WORK TO COMPLETE:
State how many lines of the records include the word "usepackage"; the reply is that number alone.

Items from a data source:

══════════

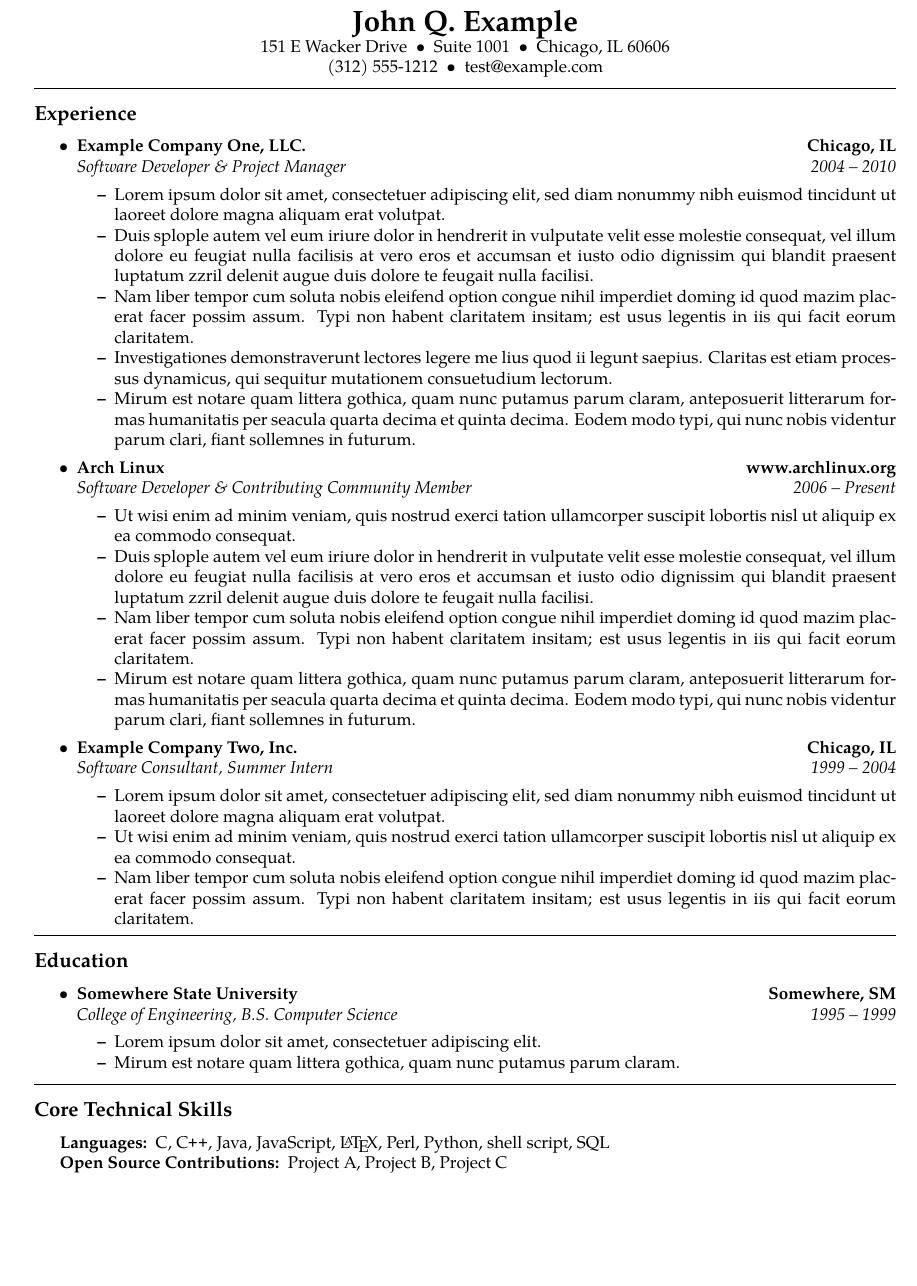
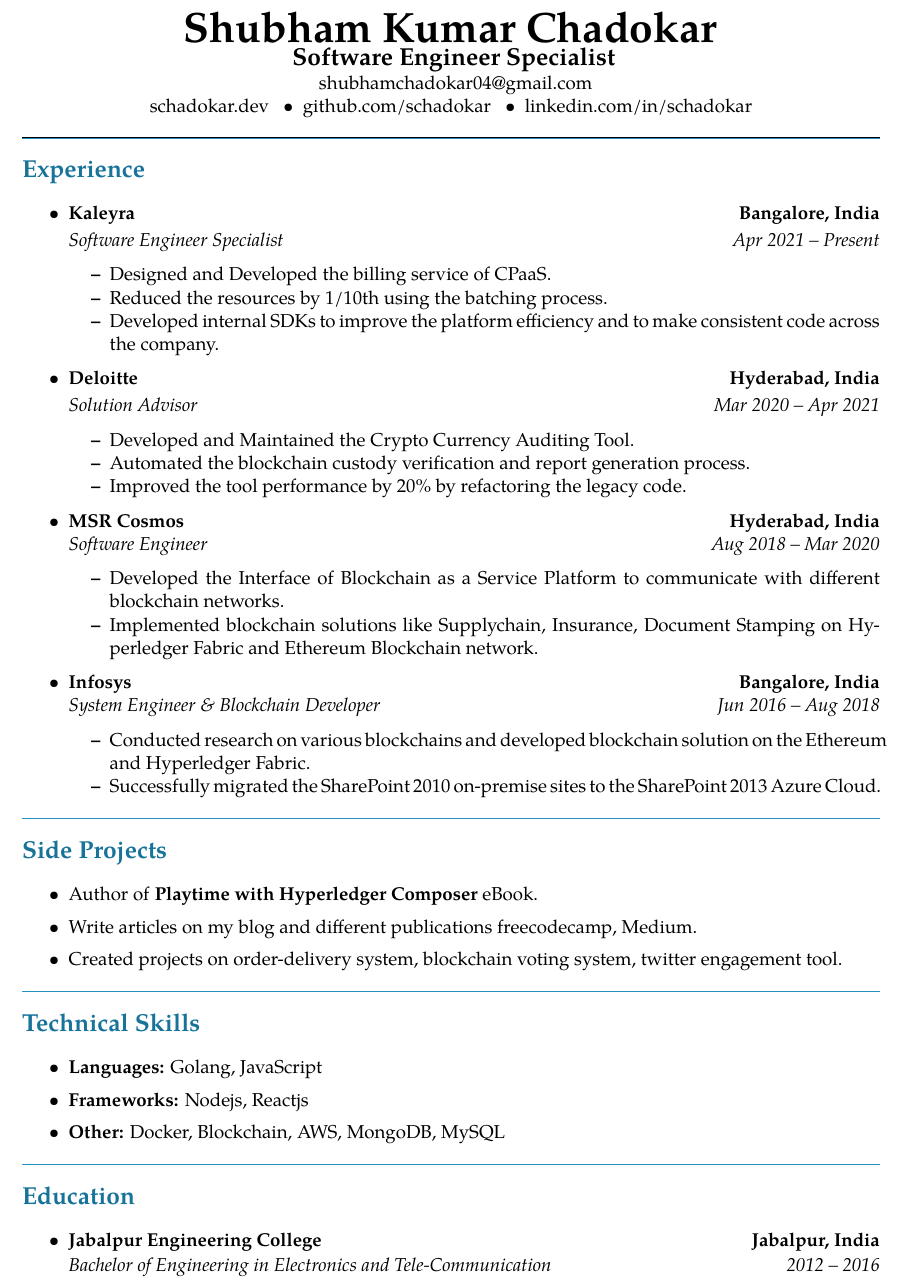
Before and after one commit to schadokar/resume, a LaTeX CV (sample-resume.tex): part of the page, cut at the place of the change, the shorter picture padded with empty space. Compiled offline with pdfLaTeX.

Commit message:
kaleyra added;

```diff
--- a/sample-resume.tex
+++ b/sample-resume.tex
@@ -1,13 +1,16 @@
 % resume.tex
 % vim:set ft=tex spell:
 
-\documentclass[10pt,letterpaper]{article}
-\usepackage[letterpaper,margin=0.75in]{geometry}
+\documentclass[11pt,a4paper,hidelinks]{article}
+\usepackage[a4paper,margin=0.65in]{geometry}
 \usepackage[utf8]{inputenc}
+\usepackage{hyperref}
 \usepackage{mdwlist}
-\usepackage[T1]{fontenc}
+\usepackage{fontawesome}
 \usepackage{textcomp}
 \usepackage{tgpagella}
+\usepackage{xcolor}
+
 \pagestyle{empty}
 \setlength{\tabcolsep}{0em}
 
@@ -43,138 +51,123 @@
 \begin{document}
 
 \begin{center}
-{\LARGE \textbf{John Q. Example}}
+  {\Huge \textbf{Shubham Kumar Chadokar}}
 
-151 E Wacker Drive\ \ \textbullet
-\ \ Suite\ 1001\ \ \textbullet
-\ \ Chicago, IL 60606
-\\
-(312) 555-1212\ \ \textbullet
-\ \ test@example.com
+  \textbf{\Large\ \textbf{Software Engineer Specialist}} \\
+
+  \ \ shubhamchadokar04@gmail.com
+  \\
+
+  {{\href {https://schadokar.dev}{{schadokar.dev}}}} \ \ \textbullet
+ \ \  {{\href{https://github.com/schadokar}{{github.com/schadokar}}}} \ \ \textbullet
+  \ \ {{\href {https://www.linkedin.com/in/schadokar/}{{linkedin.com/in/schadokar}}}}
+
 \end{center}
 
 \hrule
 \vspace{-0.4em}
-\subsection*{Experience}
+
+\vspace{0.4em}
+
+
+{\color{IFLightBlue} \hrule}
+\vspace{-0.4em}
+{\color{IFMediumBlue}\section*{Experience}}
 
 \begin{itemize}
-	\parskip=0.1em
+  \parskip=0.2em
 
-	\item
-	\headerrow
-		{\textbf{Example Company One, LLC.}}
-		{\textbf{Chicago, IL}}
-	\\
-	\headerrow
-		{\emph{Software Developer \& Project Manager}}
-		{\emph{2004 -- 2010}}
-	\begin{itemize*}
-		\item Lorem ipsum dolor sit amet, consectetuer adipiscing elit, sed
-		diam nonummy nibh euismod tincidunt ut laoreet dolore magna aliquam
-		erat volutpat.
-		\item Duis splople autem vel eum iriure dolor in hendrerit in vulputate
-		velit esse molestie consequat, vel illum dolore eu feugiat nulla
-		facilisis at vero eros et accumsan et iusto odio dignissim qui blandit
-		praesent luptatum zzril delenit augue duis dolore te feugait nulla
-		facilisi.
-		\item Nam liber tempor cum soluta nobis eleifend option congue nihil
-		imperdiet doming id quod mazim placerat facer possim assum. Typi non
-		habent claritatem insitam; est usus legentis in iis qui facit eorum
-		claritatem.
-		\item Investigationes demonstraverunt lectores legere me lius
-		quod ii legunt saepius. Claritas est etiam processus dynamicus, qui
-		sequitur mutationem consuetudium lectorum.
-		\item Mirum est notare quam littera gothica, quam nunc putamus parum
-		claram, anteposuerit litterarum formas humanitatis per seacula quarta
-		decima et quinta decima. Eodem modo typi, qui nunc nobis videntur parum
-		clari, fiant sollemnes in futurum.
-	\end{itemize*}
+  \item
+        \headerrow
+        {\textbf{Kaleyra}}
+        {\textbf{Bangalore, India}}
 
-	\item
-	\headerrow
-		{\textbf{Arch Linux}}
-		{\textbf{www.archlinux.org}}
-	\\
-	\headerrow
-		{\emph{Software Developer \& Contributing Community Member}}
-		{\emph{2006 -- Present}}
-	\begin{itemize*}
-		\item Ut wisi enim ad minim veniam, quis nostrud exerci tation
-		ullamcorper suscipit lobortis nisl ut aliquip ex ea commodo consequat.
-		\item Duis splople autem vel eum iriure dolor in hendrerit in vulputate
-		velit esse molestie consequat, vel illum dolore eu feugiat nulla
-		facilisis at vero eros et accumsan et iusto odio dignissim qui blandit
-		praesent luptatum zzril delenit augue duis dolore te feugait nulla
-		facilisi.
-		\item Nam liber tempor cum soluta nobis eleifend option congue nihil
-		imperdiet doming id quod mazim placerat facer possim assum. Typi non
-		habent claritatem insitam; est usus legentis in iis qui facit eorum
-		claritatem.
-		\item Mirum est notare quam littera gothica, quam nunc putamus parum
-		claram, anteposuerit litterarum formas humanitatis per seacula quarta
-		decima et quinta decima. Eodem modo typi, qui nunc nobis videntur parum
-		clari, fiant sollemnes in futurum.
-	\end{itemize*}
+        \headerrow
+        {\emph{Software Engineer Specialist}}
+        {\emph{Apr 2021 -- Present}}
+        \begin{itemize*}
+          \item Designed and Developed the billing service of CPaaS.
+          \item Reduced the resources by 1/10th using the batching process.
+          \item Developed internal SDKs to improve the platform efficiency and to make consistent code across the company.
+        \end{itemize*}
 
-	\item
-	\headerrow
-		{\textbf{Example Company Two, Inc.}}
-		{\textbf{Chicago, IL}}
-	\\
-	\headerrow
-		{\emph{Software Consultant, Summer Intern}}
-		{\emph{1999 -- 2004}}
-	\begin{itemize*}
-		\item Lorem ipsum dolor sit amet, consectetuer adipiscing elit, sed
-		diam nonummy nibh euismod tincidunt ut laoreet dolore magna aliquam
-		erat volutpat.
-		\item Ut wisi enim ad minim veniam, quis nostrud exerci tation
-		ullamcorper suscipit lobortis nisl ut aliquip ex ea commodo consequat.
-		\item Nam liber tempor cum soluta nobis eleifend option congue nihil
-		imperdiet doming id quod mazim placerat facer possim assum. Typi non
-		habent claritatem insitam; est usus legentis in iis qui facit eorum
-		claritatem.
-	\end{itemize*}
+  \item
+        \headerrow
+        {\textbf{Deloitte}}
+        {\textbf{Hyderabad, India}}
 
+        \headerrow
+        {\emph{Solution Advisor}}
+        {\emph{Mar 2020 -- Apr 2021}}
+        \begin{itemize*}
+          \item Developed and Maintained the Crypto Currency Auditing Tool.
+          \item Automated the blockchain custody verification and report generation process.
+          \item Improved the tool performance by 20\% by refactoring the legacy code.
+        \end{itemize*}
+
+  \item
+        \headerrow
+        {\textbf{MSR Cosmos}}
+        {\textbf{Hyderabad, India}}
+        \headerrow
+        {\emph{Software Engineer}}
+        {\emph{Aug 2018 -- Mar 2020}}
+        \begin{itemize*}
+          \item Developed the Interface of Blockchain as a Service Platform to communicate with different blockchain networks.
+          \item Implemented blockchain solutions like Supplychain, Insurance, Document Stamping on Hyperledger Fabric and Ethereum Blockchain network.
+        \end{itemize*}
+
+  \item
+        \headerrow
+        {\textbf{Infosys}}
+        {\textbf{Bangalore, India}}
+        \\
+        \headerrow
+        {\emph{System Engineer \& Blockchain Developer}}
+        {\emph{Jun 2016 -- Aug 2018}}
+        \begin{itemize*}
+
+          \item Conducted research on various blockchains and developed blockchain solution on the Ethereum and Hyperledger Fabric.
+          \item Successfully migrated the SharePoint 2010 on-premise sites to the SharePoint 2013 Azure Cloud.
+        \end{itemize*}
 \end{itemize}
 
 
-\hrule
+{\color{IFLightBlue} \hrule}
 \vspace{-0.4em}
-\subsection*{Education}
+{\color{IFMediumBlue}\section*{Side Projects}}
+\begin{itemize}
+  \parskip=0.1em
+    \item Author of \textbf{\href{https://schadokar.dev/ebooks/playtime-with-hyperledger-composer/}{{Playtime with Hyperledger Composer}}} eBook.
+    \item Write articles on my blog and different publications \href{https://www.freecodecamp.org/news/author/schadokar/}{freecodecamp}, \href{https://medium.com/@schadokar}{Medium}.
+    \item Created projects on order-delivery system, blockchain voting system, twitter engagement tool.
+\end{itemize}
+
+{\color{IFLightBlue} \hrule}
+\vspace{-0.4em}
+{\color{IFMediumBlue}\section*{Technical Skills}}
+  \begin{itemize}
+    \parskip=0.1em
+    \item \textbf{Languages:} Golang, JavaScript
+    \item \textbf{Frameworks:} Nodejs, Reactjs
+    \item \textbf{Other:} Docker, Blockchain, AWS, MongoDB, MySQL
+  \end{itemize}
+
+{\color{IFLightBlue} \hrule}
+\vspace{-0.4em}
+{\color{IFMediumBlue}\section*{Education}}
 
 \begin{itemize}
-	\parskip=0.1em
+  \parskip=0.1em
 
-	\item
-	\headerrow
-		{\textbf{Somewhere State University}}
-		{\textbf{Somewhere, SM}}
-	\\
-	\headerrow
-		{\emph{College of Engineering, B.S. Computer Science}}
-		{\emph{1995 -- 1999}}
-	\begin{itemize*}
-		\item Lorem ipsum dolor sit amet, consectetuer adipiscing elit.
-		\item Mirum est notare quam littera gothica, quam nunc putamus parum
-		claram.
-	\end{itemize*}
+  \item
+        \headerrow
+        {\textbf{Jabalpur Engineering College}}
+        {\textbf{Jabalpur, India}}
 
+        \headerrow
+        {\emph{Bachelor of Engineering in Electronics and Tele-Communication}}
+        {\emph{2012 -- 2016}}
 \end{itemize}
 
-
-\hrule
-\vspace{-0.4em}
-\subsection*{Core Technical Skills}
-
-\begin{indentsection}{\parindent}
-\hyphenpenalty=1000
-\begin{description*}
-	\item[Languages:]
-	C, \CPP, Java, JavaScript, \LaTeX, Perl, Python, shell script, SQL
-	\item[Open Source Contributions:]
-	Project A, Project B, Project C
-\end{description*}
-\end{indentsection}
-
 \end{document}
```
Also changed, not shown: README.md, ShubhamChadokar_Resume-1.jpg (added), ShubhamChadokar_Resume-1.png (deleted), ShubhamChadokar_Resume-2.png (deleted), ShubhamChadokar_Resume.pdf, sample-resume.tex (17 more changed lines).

══════════

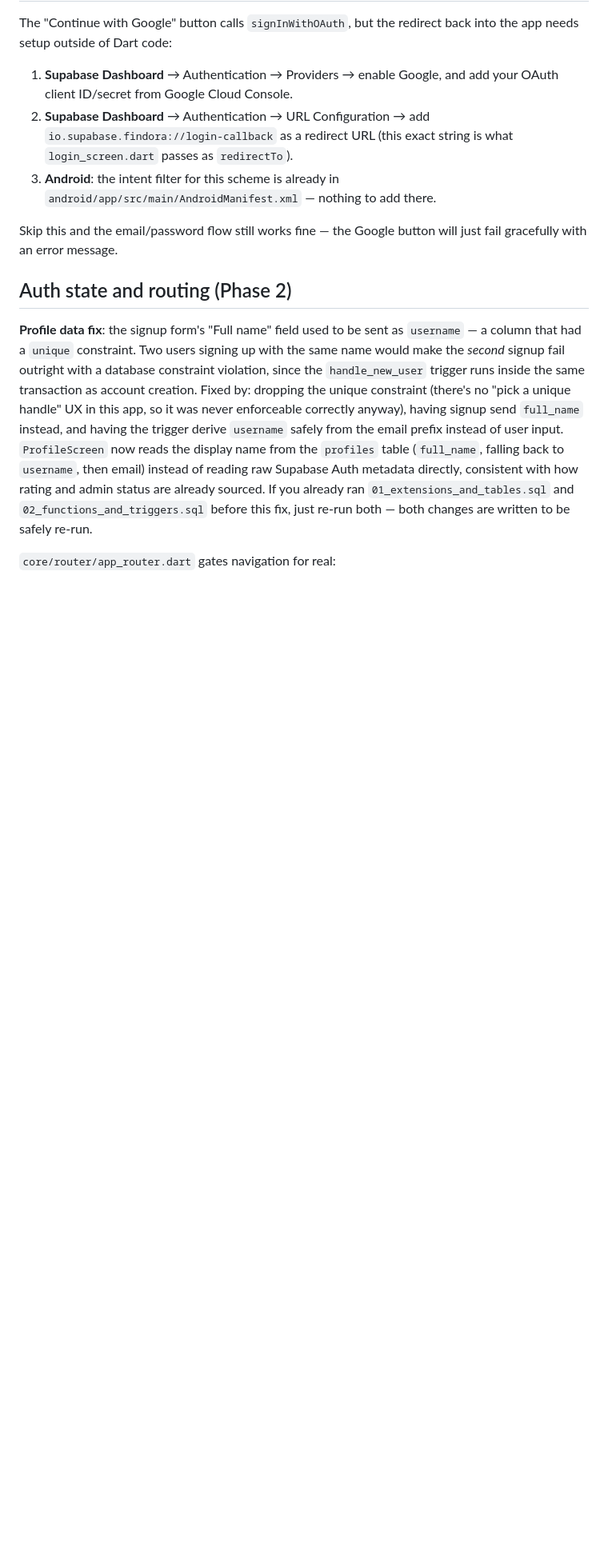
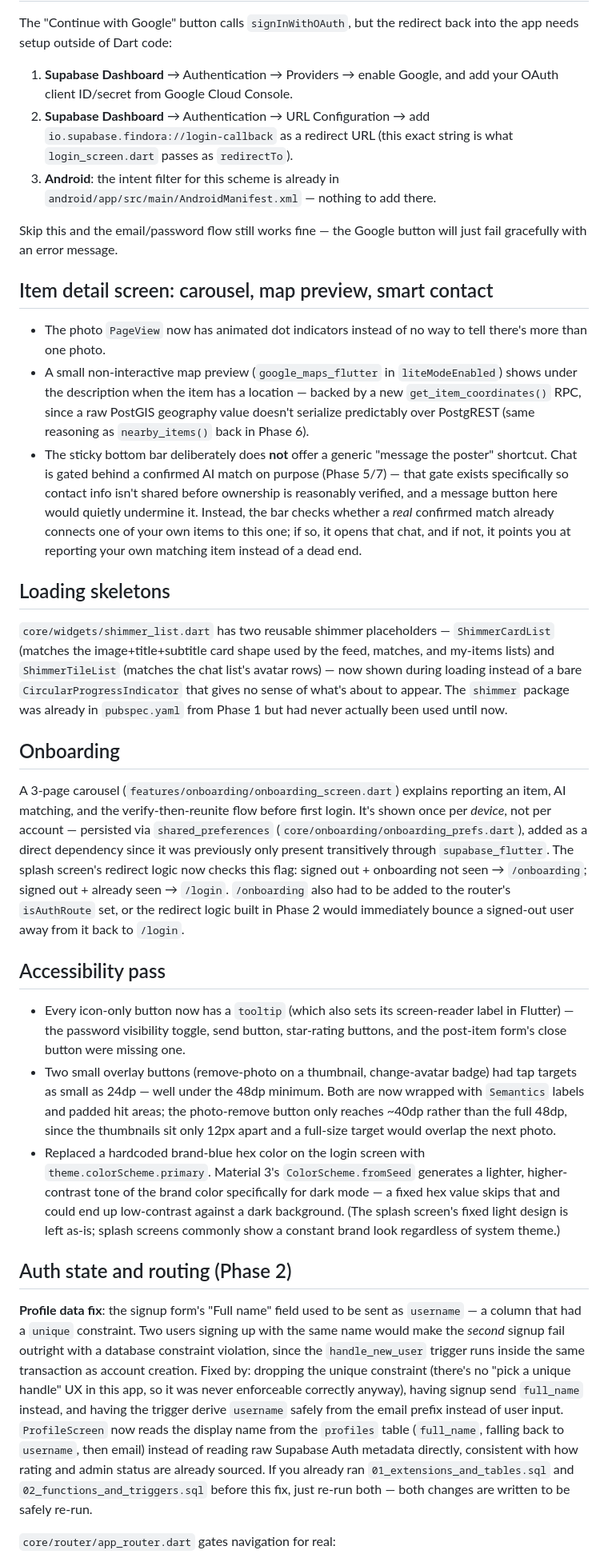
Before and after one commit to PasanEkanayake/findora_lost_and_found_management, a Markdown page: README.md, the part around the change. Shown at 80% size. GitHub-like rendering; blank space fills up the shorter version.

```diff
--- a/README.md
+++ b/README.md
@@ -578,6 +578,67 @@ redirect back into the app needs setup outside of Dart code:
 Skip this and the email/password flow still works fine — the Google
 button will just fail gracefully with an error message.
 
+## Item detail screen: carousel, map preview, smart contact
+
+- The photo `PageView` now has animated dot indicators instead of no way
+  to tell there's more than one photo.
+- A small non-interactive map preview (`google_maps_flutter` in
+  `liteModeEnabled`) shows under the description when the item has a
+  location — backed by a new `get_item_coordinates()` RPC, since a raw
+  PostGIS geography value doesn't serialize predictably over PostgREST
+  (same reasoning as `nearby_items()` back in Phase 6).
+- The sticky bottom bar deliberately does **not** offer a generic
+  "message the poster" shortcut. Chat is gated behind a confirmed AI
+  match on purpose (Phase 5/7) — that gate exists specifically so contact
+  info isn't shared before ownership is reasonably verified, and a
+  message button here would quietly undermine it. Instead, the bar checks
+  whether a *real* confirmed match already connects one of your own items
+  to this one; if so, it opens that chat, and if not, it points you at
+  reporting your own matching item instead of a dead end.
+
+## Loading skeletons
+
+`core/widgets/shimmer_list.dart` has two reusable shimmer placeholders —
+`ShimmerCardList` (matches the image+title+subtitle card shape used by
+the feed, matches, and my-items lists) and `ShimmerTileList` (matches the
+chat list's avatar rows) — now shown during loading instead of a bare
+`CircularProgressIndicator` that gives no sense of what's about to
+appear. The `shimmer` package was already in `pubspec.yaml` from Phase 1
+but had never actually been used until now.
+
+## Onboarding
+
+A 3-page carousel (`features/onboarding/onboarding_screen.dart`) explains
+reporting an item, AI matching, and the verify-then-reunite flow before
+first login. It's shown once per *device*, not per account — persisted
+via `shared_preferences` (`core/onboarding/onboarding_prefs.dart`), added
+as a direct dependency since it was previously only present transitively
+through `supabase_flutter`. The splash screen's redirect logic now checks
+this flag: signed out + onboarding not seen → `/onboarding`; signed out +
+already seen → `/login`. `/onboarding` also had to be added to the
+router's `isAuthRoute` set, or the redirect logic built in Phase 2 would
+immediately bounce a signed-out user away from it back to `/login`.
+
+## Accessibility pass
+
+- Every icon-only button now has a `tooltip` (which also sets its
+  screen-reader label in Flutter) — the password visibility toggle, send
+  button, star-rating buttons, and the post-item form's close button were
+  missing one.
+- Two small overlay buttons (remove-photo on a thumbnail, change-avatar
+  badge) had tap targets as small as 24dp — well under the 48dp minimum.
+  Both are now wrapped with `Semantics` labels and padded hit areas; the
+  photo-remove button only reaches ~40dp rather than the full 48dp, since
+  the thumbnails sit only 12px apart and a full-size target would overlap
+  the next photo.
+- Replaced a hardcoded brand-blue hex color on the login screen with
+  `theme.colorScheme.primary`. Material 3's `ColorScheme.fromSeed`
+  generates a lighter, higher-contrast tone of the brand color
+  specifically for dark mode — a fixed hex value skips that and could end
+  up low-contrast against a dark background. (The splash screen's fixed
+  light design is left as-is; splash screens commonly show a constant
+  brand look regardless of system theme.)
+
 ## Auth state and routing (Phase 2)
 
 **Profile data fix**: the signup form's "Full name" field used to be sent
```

══════════

TASK ANSWER:
10